### What you have to do
Your reply should hold every entry below exactly as written and none of the pictures.

***** Data for the task *****

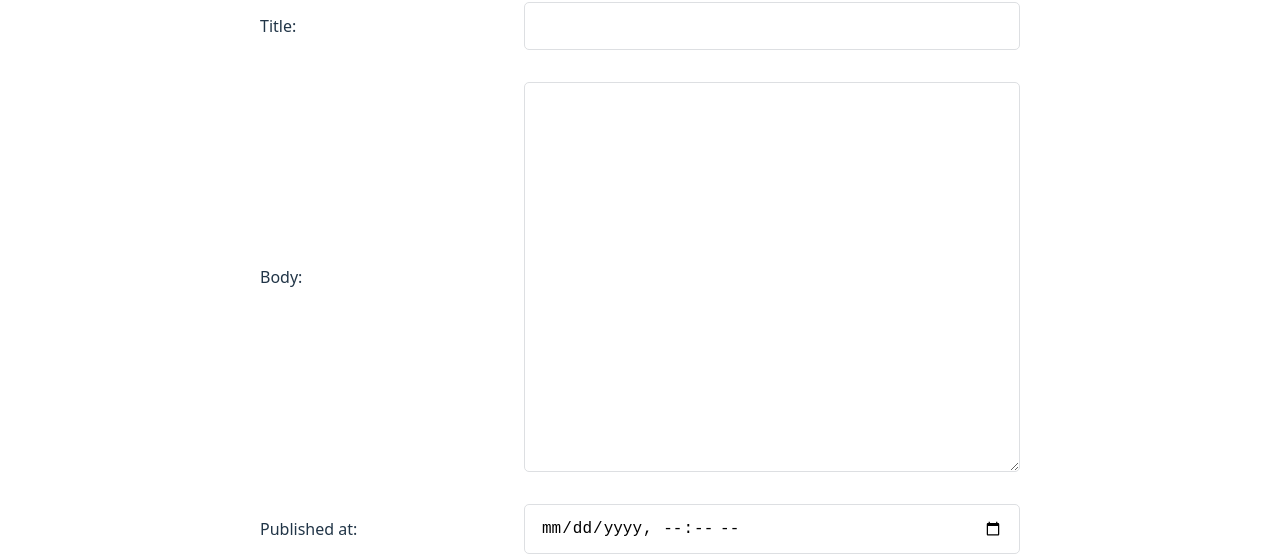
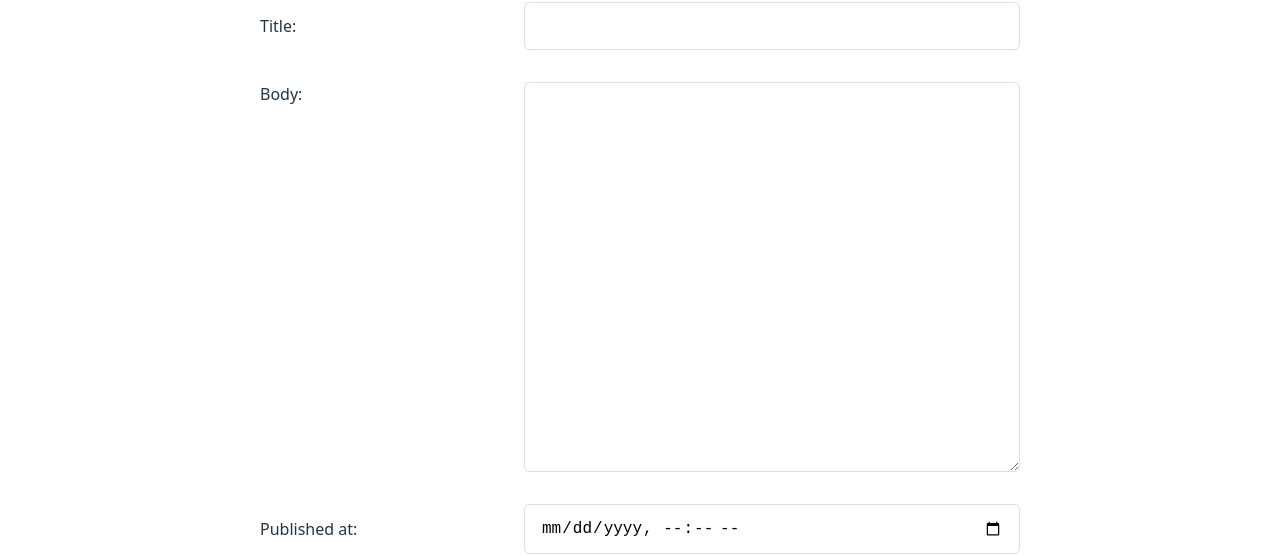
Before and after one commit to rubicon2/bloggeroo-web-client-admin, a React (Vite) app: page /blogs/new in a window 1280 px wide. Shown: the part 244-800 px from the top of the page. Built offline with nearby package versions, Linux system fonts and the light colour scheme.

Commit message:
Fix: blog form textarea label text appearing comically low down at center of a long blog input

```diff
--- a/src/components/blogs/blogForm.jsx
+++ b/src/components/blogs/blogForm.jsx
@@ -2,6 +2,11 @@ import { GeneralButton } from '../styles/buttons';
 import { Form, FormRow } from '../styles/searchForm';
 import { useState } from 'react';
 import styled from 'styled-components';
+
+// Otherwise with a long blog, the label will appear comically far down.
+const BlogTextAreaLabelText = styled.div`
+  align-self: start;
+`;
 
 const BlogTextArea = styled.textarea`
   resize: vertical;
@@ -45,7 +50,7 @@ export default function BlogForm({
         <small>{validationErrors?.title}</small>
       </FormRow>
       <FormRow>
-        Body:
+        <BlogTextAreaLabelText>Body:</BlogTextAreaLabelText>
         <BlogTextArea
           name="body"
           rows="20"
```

*****

### Completed task
Before and after one commit to rubicon2/bloggeroo-web-client-admin, a React (Vite) app: page /blogs/new in a window 1280 px wide. Shown: the part 244-800 px from the top of the page. Built offline with nearby package versions, Linux system fonts and the light colour scheme.

Commit message:
Fix: blog form textarea label text appearing comically low down at center of a long blog input

```diff
--- a/src/components/blogs/blogForm.jsx
+++ b/src/components/blogs/blogForm.jsx
@@ -2,6 +2,11 @@ import { GeneralButton } from '../styles/buttons';
 import { Form, FormRow } from '../styles/searchForm';
 import { useState } from 'react';
 import styled from 'styled-components';
+
+// Otherwise with a long blog, the label will appear comically far down.
+const BlogTextAreaLabelText = styled.div`
+  align-self: start;
+`;
 
 const BlogTextArea = styled.textarea`
   resize: vertical;
@@ -45,7 +50,7 @@ export default function BlogForm({
         <small>{validationErrors?.title}</small>
       </FormRow>
       <FormRow>
-        Body:
+        <BlogTextAreaLabelText>Body:</BlogTextAreaLabelText>
         <BlogTextArea
           name="body"
           rows="20"
```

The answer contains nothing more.